:: Exercise details ::
Report every line of the entries that contains the word "多亲时间".
________________________________________
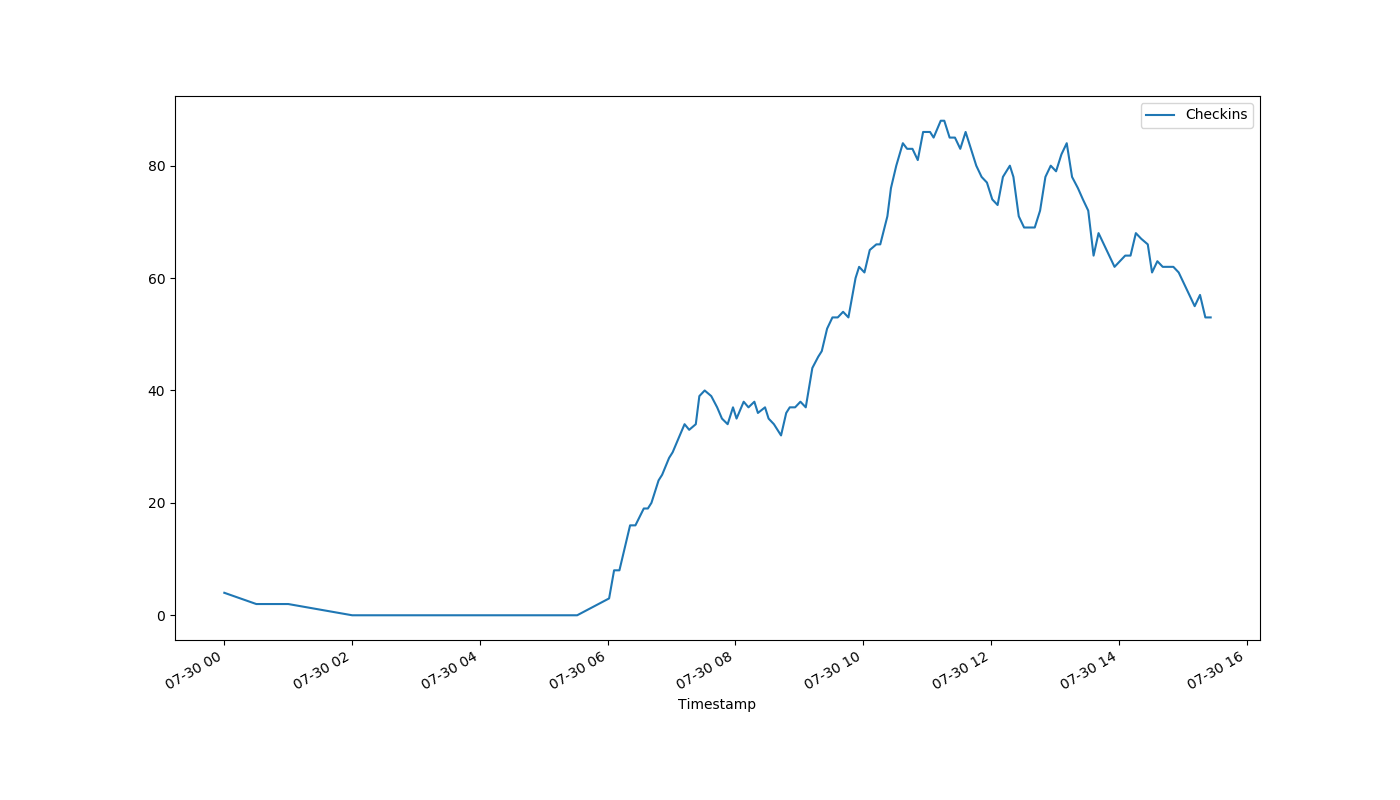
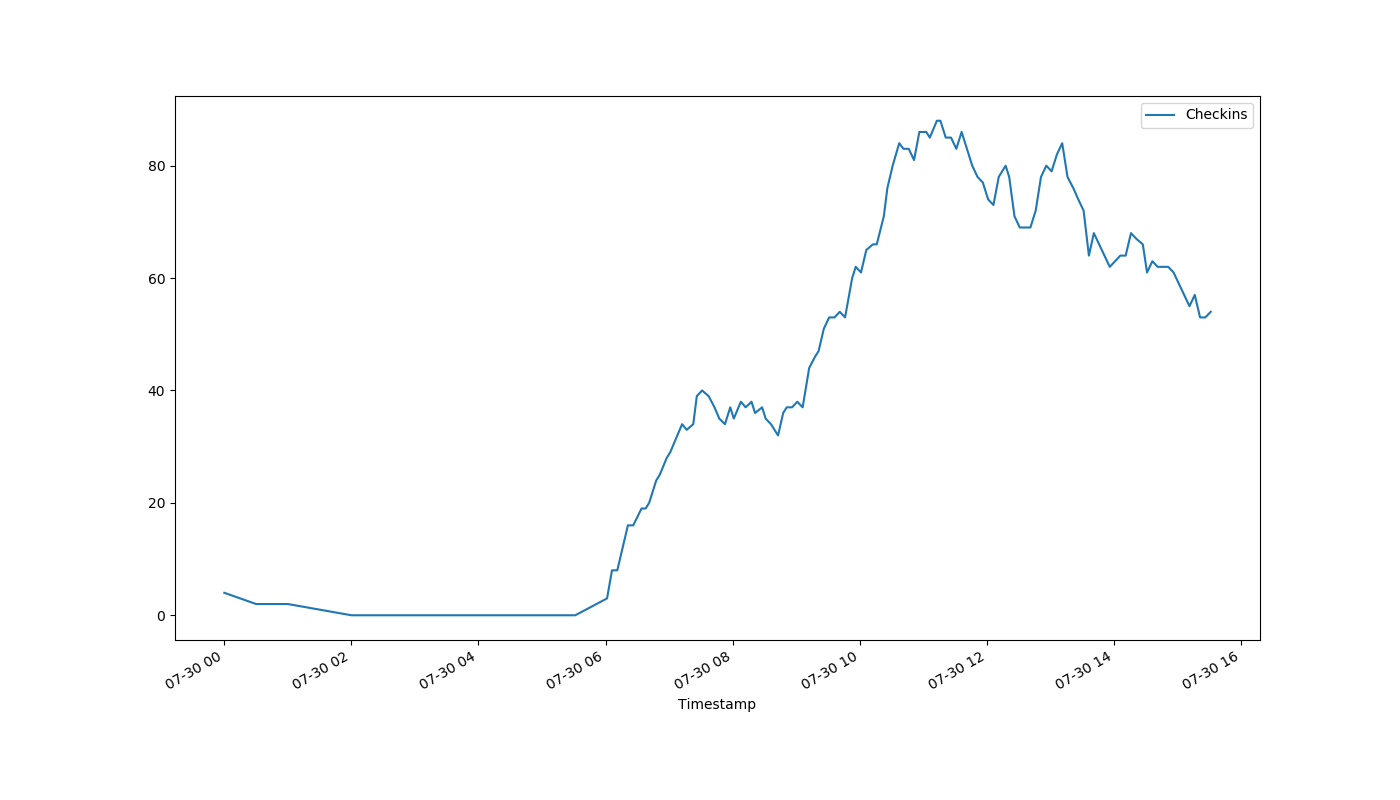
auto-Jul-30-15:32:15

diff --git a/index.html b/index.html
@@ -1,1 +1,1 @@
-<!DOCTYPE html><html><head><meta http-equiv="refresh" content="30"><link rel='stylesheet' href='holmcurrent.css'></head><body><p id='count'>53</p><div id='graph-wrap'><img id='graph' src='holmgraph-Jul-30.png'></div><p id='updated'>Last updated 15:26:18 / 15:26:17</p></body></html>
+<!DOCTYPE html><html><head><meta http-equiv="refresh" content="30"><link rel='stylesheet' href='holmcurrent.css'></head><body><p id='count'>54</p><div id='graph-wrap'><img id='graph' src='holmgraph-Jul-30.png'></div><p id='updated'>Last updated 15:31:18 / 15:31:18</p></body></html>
________________________________________
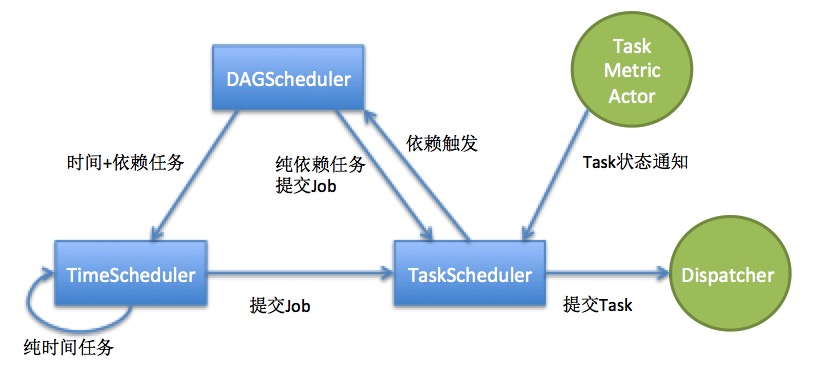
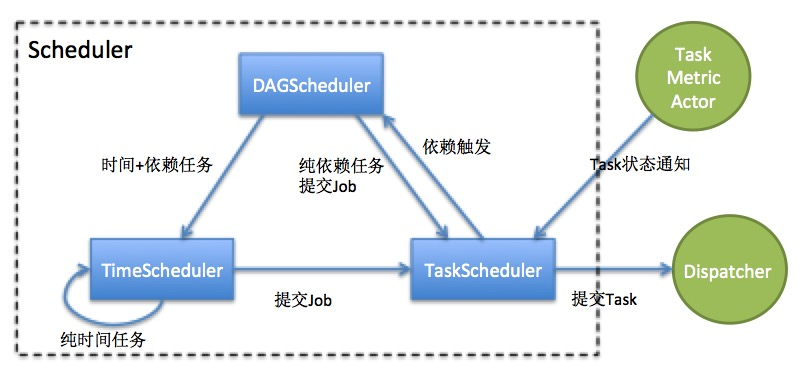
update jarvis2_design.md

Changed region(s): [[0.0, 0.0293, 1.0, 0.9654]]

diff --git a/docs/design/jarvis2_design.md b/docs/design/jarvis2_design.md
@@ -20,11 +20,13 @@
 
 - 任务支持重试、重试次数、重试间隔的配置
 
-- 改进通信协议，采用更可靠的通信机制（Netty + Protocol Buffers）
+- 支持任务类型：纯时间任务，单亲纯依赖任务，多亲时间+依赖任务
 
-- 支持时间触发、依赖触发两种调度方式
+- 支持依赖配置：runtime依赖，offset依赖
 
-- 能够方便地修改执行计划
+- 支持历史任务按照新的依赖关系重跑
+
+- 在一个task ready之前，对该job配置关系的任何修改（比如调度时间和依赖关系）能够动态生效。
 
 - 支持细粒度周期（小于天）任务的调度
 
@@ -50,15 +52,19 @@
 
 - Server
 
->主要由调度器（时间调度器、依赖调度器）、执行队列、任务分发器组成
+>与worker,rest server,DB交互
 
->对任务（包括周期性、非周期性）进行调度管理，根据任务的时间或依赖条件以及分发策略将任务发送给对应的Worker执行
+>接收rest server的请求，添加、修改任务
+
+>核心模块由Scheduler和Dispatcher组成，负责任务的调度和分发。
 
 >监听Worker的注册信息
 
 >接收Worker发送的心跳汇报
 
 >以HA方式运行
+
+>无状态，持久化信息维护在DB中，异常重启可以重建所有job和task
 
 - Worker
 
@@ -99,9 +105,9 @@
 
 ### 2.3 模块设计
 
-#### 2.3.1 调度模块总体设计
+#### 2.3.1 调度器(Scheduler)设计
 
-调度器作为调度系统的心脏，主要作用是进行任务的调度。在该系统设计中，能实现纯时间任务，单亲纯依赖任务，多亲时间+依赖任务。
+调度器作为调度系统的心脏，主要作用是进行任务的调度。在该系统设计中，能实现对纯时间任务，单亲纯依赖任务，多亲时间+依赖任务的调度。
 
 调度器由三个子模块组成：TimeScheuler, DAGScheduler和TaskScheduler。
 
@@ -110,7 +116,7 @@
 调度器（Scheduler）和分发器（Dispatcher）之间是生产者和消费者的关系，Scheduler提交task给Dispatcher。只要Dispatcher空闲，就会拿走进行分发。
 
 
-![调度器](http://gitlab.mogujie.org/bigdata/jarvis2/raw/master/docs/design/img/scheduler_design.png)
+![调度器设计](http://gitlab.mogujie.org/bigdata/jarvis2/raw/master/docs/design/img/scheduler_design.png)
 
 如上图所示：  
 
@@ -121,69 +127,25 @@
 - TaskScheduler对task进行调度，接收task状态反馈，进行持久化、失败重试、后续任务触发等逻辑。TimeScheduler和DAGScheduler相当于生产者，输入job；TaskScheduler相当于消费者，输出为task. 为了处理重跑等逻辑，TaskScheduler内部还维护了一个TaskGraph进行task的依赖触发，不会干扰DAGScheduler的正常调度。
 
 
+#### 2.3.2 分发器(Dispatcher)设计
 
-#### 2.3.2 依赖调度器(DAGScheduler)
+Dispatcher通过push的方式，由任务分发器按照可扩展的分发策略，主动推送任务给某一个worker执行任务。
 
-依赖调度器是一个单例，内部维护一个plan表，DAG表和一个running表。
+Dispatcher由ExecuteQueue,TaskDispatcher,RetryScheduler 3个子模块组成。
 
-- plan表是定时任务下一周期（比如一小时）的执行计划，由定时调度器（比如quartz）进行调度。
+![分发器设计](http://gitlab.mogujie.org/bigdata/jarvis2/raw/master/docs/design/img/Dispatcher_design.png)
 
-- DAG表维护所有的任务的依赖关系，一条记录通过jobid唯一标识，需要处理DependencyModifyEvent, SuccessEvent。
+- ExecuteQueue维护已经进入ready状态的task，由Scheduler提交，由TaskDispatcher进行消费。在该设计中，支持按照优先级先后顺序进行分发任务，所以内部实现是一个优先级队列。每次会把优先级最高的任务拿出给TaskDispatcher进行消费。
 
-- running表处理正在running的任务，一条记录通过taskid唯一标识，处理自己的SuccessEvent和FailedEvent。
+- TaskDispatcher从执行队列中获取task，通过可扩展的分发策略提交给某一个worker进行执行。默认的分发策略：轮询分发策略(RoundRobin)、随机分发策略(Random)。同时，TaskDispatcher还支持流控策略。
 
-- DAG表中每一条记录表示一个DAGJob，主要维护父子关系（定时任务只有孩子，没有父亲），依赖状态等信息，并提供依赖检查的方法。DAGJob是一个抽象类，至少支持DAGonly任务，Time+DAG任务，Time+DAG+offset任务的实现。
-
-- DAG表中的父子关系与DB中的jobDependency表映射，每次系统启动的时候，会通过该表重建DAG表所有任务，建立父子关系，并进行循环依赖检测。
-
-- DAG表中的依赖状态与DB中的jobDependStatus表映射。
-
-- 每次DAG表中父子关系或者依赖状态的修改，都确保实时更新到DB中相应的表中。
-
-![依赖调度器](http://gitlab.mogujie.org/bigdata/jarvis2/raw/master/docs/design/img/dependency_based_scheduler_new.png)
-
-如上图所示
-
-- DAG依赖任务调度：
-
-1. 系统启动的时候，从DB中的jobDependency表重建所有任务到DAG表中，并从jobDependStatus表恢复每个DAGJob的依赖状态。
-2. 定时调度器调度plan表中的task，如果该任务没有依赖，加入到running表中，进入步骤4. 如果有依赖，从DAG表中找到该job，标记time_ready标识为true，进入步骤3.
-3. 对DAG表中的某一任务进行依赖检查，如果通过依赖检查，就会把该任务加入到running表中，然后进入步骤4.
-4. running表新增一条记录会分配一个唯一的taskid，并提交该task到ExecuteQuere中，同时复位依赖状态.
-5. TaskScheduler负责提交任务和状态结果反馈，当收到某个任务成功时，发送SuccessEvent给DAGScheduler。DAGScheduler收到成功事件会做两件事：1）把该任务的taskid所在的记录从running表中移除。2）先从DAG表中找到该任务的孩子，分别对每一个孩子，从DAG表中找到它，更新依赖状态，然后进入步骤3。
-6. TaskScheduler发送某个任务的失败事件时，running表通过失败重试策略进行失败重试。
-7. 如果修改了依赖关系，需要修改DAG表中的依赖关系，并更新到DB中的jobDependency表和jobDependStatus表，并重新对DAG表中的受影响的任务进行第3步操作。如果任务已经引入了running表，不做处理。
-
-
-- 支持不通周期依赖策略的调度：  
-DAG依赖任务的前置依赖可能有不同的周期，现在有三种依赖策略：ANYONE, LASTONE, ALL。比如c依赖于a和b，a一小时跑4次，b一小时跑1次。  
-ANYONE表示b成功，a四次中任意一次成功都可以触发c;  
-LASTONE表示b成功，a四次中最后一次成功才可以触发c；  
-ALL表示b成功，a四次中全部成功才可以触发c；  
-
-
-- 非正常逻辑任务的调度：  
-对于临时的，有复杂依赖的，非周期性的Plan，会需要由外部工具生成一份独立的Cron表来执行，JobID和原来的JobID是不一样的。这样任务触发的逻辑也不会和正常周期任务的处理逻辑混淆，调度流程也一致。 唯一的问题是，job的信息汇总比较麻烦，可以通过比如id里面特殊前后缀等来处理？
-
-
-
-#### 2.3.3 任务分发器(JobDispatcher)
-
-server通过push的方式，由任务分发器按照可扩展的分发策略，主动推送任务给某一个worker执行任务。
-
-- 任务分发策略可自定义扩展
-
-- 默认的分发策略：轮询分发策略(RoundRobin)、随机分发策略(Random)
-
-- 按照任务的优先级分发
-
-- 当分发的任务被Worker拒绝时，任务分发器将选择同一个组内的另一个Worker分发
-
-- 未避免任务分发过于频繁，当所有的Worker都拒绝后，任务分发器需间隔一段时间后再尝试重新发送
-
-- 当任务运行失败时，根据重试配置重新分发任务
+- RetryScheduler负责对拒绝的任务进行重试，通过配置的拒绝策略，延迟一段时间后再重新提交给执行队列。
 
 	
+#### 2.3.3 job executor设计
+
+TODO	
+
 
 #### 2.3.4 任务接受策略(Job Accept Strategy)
________________________________________
:: Completed exercise ::
+- 支持任务类型：纯时间任务，单亲纯依赖任务，多亲时间+依赖任务
-调度器作为调度系统的心脏，主要作用是进行任务的调度。在该系统设计中，能实现纯时间任务，单亲纯依赖任务，多亲时间+依赖任务。
+调度器作为调度系统的心脏，主要作用是进行任务的调度。在该系统设计中，能实现对纯时间任务，单亲纯依赖任务，多亲时间+依赖任务的调度。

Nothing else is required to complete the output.